▶
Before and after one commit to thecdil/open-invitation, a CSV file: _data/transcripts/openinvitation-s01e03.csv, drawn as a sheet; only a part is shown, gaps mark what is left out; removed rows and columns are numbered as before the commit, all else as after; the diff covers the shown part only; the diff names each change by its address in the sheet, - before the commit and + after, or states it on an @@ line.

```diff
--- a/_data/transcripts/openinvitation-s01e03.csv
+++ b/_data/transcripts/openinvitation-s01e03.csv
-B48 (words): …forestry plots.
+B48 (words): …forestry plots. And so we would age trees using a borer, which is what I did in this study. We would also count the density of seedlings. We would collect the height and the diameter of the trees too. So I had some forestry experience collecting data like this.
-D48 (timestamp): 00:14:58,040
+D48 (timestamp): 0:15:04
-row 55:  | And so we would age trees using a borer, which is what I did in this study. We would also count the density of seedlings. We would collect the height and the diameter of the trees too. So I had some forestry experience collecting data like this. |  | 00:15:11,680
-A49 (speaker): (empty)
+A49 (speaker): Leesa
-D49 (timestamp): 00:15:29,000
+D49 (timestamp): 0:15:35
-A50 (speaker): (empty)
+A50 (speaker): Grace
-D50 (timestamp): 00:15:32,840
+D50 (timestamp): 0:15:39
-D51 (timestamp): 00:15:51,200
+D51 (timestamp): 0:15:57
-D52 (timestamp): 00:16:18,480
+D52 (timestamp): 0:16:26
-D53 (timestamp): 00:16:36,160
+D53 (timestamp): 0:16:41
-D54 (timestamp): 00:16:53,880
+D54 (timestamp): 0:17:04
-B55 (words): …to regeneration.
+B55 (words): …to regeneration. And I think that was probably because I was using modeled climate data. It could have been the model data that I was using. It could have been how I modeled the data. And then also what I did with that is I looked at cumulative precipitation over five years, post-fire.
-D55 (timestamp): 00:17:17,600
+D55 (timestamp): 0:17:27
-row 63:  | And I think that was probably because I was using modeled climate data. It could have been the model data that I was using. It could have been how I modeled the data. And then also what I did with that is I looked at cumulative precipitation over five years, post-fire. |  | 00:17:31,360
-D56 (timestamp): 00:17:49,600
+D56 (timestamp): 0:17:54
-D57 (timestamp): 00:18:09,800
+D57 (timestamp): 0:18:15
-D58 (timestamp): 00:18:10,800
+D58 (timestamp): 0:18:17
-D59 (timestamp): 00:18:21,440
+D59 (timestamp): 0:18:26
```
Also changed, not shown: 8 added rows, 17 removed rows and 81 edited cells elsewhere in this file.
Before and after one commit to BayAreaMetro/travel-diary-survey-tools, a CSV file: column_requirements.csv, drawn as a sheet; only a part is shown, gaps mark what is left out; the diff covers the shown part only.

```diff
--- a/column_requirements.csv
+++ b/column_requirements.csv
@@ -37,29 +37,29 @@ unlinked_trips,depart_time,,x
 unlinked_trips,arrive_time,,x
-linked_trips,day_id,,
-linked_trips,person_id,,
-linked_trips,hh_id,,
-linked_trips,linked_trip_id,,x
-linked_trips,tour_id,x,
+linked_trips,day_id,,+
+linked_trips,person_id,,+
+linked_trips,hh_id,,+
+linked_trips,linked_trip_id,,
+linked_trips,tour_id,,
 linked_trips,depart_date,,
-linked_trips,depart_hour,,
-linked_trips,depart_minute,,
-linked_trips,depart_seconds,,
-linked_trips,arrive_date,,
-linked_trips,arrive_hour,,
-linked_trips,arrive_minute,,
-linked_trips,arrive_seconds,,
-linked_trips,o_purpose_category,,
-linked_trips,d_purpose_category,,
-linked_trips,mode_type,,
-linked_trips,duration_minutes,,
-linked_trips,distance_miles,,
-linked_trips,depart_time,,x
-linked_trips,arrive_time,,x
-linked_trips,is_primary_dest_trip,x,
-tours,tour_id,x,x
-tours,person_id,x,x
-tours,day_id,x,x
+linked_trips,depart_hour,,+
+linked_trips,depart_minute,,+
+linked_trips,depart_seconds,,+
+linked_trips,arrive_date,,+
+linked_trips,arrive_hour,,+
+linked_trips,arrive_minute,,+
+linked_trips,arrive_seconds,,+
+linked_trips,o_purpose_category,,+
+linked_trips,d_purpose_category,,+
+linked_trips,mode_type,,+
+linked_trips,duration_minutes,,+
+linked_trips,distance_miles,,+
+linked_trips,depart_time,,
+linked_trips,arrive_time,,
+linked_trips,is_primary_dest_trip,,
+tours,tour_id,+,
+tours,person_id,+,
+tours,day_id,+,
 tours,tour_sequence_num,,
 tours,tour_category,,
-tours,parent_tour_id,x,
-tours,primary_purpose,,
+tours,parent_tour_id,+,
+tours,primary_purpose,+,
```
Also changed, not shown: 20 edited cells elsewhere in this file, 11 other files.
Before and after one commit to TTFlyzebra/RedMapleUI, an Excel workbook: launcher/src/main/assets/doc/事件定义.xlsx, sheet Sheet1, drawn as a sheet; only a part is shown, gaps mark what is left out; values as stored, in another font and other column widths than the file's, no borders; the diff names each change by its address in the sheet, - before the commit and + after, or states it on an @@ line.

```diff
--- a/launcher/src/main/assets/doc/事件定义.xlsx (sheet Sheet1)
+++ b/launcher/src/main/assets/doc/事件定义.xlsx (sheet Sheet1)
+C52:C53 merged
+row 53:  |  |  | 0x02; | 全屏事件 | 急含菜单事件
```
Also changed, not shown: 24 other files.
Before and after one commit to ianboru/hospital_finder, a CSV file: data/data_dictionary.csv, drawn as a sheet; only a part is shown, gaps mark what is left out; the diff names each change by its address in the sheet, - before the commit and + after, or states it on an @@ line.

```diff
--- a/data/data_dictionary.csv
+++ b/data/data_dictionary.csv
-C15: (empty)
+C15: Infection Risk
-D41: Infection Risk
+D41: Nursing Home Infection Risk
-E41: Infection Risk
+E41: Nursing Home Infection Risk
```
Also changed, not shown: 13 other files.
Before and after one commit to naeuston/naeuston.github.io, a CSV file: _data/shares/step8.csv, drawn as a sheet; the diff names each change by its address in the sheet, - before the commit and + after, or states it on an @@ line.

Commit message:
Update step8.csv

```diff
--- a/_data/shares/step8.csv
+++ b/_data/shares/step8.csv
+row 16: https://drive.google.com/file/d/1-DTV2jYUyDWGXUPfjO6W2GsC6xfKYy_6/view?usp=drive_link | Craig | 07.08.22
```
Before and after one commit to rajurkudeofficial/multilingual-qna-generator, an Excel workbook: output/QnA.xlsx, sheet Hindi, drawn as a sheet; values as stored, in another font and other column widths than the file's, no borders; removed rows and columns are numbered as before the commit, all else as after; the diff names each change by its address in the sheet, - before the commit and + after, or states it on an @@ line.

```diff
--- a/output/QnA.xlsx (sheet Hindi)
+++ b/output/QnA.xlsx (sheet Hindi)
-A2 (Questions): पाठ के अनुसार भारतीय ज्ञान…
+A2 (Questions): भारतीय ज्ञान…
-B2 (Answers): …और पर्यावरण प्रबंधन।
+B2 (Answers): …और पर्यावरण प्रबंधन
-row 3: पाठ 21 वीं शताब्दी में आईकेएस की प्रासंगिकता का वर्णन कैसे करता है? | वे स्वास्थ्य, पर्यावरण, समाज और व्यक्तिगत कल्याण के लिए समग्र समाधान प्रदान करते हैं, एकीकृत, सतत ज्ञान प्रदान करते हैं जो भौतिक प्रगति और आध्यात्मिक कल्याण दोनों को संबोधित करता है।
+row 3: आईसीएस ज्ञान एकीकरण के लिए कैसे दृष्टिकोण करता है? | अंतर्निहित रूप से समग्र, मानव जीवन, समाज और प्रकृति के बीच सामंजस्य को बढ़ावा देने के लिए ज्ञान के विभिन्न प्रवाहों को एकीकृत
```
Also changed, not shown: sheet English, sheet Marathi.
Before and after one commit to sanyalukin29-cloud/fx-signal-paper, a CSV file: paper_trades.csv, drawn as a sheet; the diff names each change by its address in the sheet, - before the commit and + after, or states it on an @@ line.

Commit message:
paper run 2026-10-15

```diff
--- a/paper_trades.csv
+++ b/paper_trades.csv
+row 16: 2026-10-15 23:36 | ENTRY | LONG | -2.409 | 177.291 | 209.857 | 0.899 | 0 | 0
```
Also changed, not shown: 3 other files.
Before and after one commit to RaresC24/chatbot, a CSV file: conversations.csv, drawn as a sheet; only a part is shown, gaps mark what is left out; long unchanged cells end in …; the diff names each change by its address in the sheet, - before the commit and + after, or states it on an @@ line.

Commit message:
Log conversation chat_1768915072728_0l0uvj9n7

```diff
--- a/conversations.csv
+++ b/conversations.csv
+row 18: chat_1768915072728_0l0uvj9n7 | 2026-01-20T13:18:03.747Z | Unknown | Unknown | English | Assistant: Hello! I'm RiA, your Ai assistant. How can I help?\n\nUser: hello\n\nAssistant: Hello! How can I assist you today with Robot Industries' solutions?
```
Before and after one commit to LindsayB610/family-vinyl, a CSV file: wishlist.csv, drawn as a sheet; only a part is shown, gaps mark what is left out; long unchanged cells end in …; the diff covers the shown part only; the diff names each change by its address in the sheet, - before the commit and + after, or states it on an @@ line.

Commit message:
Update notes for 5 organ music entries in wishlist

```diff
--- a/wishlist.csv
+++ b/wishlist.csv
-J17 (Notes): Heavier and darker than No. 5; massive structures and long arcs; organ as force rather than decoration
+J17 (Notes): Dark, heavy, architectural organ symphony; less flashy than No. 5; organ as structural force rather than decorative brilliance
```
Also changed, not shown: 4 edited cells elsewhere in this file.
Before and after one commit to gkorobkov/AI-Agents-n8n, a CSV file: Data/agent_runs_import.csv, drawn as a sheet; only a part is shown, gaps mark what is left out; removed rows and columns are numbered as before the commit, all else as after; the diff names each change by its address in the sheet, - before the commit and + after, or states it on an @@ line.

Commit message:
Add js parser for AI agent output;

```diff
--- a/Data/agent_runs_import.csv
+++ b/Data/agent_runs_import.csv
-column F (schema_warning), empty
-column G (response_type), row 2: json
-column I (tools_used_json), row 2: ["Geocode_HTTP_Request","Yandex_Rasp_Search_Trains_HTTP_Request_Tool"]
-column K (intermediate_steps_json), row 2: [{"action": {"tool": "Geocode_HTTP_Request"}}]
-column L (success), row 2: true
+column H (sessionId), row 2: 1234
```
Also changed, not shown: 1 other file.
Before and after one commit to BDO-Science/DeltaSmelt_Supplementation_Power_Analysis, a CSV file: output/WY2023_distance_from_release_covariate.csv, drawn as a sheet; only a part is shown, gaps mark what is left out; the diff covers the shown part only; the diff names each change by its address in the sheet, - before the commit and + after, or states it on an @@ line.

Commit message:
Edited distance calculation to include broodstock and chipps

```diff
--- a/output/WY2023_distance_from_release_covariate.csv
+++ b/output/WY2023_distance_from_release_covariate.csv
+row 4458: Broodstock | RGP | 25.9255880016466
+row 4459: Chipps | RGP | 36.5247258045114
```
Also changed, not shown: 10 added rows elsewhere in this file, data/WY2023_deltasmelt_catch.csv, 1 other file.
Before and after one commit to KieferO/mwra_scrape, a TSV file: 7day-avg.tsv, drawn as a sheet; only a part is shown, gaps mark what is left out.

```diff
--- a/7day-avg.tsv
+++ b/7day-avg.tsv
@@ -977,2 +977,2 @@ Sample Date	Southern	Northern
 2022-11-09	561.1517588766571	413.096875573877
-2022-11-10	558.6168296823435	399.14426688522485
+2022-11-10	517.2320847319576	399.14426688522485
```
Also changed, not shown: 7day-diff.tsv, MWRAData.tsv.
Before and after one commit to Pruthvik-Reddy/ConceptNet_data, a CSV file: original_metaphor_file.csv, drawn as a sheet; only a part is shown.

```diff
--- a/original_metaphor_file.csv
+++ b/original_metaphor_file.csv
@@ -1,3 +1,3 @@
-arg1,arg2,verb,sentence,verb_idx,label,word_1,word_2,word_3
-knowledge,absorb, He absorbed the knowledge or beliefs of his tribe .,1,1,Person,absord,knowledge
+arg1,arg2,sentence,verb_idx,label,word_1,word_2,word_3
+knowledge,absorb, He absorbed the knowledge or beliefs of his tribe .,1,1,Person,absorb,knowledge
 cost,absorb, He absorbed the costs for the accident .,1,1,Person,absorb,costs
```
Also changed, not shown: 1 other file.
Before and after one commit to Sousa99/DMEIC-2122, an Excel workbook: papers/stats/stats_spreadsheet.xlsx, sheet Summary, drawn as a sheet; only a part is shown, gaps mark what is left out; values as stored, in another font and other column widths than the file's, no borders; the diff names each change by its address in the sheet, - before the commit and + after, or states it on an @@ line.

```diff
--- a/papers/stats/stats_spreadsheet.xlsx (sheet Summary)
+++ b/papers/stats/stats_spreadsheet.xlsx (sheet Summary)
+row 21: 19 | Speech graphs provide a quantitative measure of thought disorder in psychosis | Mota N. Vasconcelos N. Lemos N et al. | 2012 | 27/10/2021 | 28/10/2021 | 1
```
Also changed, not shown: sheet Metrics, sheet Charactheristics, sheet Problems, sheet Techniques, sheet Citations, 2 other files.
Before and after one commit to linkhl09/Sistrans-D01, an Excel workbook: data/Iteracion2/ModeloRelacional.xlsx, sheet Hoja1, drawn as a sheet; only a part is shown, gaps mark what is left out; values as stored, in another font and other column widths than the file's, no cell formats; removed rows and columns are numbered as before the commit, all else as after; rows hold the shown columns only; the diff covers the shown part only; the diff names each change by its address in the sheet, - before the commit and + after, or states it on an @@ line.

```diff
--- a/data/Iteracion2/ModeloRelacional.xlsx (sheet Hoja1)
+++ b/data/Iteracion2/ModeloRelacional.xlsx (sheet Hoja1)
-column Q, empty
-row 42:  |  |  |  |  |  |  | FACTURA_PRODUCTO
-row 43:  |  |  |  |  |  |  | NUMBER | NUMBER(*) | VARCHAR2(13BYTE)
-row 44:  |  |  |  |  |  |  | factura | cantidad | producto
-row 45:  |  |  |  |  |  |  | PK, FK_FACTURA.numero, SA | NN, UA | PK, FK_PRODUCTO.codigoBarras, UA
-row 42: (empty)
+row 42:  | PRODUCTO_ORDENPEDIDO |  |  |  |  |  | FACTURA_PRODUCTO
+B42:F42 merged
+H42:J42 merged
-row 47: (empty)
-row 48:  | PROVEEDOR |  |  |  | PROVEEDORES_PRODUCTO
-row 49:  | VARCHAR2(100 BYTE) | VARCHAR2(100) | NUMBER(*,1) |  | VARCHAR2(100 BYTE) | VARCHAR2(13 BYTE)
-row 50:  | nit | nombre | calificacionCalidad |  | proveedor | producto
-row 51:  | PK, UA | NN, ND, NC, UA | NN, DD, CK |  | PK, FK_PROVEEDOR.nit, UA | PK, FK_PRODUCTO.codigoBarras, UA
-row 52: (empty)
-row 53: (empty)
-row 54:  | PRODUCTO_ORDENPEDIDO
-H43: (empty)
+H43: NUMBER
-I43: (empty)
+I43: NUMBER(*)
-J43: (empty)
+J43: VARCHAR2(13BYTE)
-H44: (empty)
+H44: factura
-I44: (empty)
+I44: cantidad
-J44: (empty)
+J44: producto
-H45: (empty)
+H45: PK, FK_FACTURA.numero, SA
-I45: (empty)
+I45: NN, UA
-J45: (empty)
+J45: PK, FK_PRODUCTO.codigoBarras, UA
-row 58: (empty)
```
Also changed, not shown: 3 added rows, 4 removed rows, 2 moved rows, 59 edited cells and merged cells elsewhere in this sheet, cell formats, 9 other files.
◀
**What is being asked:** Note each line of the entries that has "Risk" in it, and copy those lines.

**Answer section:**
+C15: Infection Risk
-D41: Infection Risk
+D41: Nursing Home Infection Risk
-E41: Infection Risk
+E41: Nursing Home Infection Risk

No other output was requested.